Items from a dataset
-- Opening Marker --
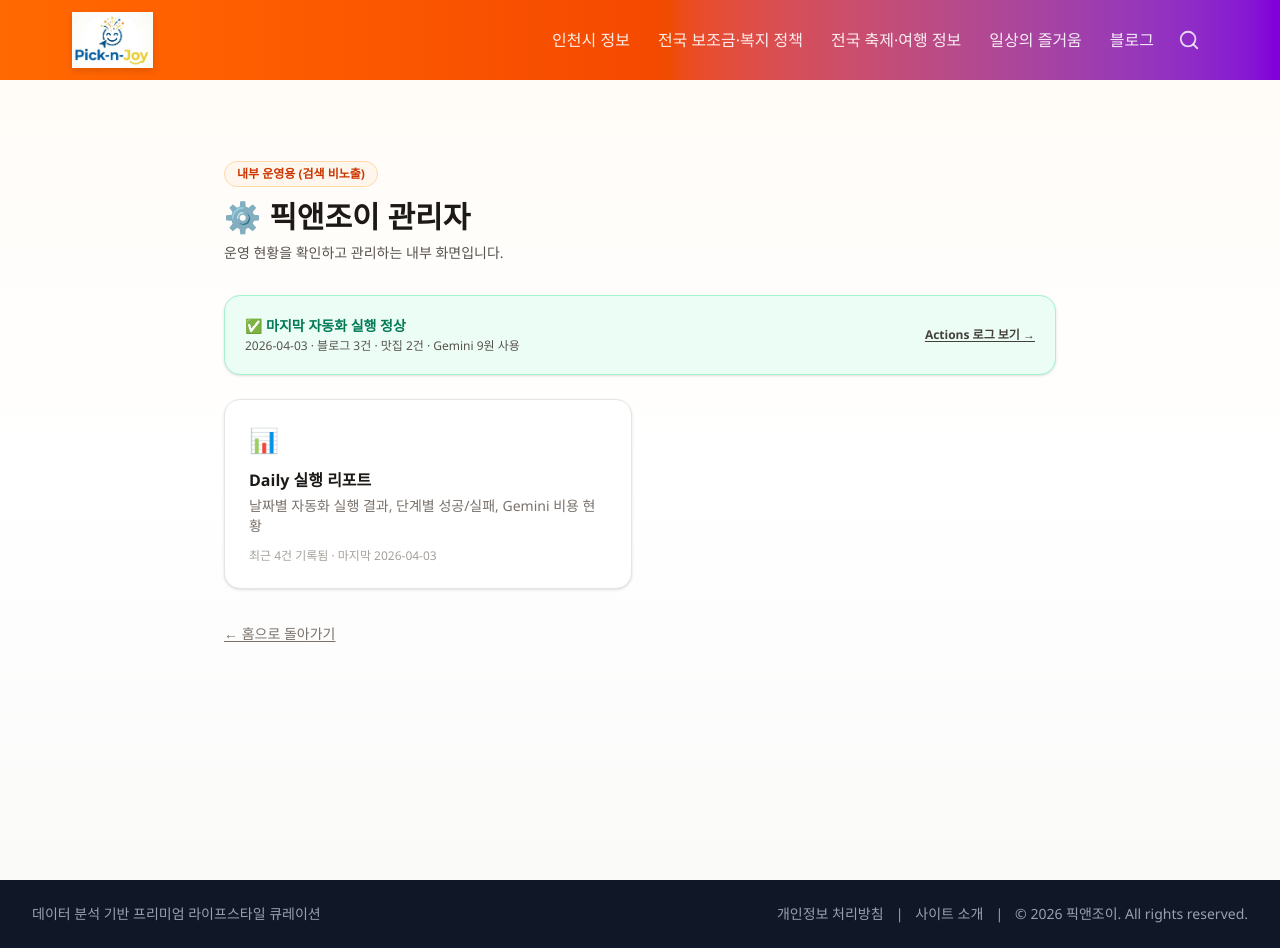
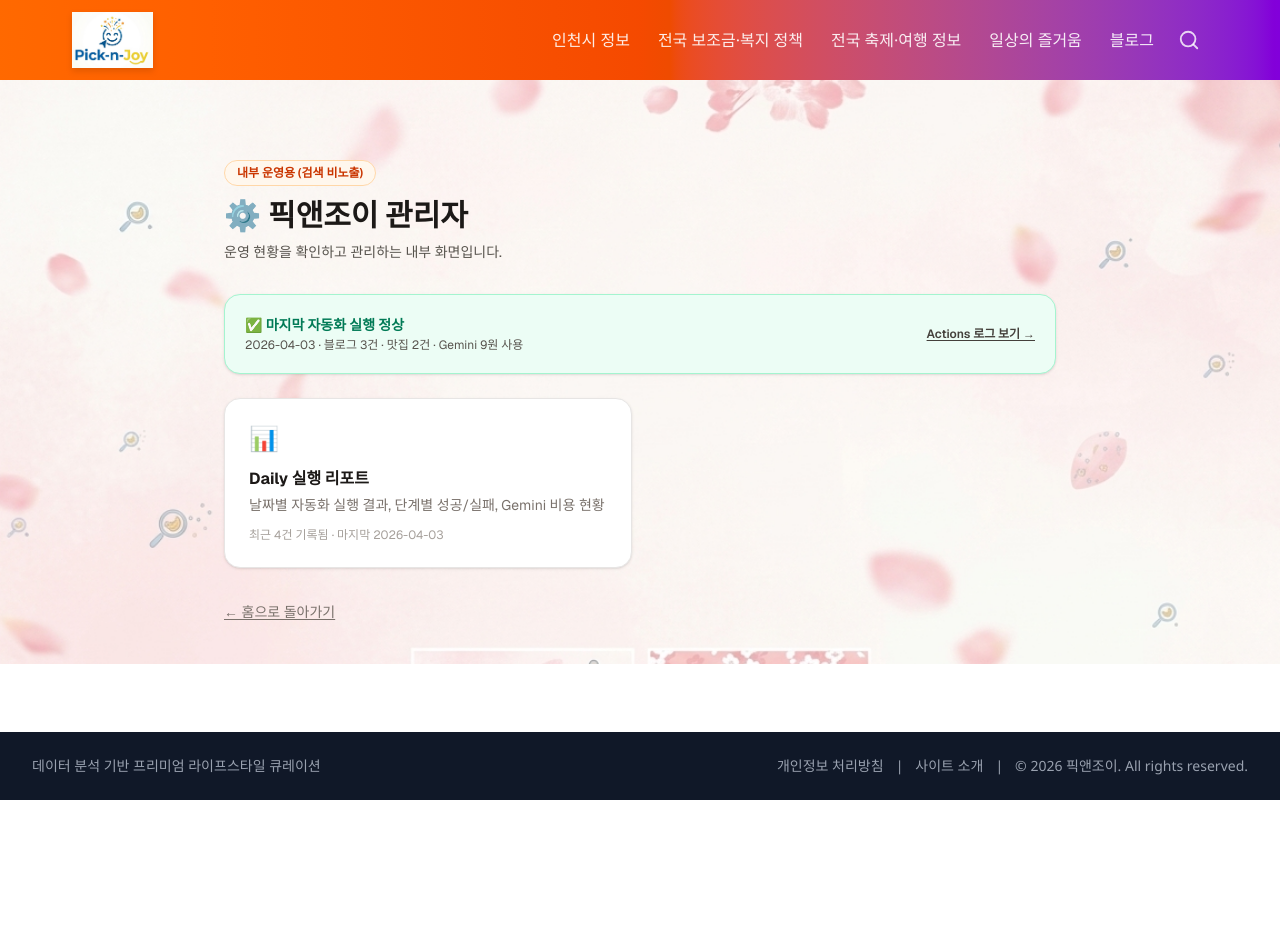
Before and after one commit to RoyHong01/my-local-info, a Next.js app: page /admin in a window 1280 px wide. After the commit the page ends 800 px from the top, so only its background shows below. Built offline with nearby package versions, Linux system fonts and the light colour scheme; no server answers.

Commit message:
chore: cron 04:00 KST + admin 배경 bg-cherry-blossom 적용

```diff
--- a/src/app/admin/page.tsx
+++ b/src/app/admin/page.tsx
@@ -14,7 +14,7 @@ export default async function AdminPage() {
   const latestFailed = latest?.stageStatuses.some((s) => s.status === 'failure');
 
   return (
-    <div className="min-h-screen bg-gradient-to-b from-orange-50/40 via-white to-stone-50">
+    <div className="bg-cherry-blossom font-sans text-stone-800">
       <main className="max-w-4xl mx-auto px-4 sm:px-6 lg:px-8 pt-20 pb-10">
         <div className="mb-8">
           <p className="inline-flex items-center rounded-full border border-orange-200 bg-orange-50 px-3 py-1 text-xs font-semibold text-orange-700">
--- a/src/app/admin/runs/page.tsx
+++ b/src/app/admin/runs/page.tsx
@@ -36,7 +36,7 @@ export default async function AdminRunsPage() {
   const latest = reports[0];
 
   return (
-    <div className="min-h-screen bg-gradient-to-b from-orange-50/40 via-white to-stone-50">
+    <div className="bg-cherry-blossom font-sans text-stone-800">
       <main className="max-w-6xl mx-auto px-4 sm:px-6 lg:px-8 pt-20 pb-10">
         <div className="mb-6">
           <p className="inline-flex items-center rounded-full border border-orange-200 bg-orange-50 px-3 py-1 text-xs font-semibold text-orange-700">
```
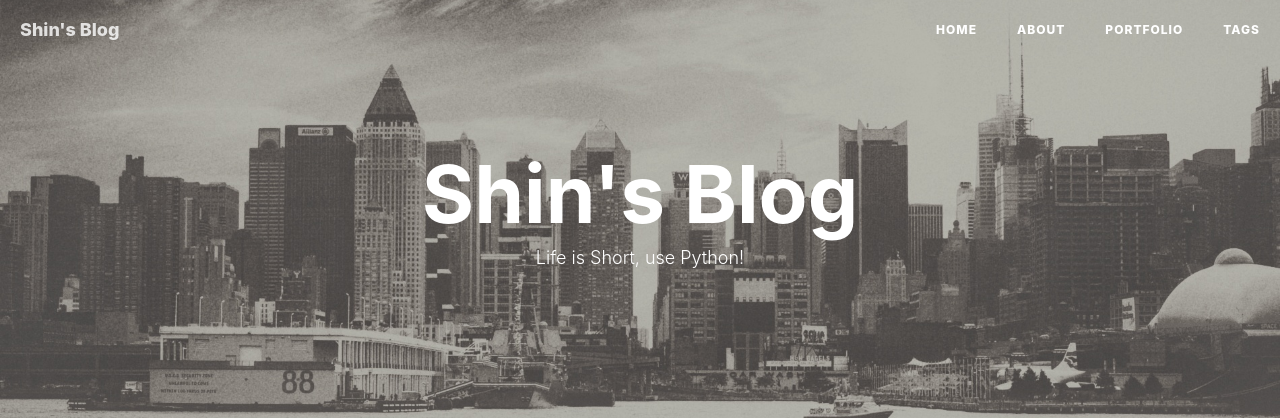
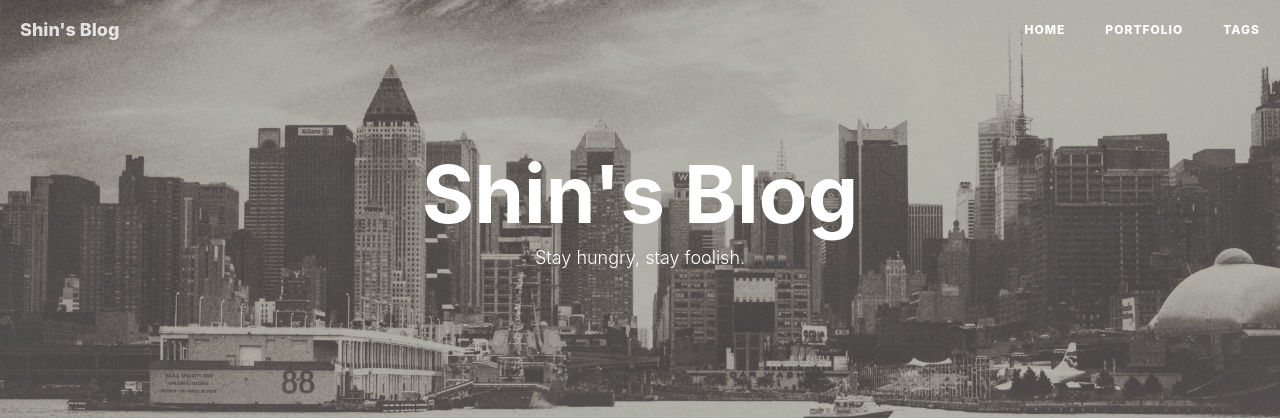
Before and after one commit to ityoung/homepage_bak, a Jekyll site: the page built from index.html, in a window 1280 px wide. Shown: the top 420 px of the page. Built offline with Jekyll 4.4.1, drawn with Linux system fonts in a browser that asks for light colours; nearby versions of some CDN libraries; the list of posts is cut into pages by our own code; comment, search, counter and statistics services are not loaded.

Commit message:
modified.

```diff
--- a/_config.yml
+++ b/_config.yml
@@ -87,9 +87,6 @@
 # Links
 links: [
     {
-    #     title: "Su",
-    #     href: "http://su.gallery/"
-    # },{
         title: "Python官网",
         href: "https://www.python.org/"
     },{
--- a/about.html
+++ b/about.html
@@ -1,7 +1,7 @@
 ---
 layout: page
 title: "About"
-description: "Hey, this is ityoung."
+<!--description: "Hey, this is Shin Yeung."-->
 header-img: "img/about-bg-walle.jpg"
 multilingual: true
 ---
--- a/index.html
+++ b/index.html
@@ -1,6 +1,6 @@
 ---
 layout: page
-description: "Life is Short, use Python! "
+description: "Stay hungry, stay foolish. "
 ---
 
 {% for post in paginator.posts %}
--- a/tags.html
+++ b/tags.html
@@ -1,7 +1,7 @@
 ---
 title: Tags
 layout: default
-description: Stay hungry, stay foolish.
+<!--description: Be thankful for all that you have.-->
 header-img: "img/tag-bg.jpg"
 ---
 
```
-- Closing Marker --
What the task asks: A word-for-word copy of the records above is needed, pictures excluded.

Response box:
Before and after one commit to RoyHong01/my-local-info, a Next.js app: page /admin in a window 1280 px wide. After the commit the page ends 800 px from the top, so only its background shows below. Built offline with nearby package versions, Linux system fonts and the light colour scheme; no server answers.

Commit message:
chore: cron 04:00 KST + admin 배경 bg-cherry-blossom 적용

```diff
--- a/src/app/admin/page.tsx
+++ b/src/app/admin/page.tsx
@@ -14,7 +14,7 @@ export default async function AdminPage() {
   const latestFailed = latest?.stageStatuses.some((s) => s.status === 'failure');
 
   return (
-    <div className="min-h-screen bg-gradient-to-b from-orange-50/40 via-white to-stone-50">
+    <div className="bg-cherry-blossom font-sans text-stone-800">
       <main className="max-w-4xl mx-auto px-4 sm:px-6 lg:px-8 pt-20 pb-10">
         <div className="mb-8">
           <p className="inline-flex items-center rounded-full border border-orange-200 bg-orange-50 px-3 py-1 text-xs font-semibold text-orange-700">
--- a/src/app/admin/runs/page.tsx
+++ b/src/app/admin/runs/page.tsx
@@ -36,7 +36,7 @@ export default async function AdminRunsPage() {
   const latest = reports[0];
 
   return (
-    <div className="min-h-screen bg-gradient-to-b from-orange-50/40 via-white to-stone-50">
+    <div className="bg-cherry-blossom font-sans text-stone-800">
       <main className="max-w-6xl mx-auto px-4 sm:px-6 lg:px-8 pt-20 pb-10">
         <div className="mb-6">
           <p className="inline-flex items-center rounded-full border border-orange-200 bg-orange-50 px-3 py-1 text-xs font-semibold text-orange-700">
```
Before and after one commit to ityoung/homepage_bak, a Jekyll site: the page built from index.html, in a window 1280 px wide. Shown: the top 420 px of the page. Built offline with Jekyll 4.4.1, drawn with Linux system fonts in a browser that asks for light colours; nearby versions of some CDN libraries; the list of posts is cut into pages by our own code; comment, search, counter and statistics services are not loaded.

Commit message:
modified.

```diff
--- a/_config.yml
+++ b/_config.yml
@@ -87,9 +87,6 @@
 # Links
 links: [
     {
-    #     title: "Su",
-    #     href: "http://su.gallery/"
-    # },{
         title: "Python官网",
         href: "https://www.python.org/"
     },{
--- a/about.html
+++ b/about.html
@@ -1,7 +1,7 @@
 ---
 layout: page
 title: "About"
-description: "Hey, this is ityoung."
+<!--description: "Hey, this is Shin Yeung."-->
 header-img: "img/about-bg-walle.jpg"
 multilingual: true
 ---
--- a/index.html
+++ b/index.html
@@ -1,6 +1,6 @@
 ---
 layout: page
-description: "Life is Short, use Python! "
+description: "Stay hungry, stay foolish. "
 ---
 
 {% for post in paginator.posts %}
--- a/tags.html
+++ b/tags.html
@@ -1,7 +1,7 @@
 ---
 title: Tags
 layout: default
-description: Stay hungry, stay foolish.
+<!--description: Be thankful for all that you have.-->
 header-img: "img/tag-bg.jpg"
 ---
 
```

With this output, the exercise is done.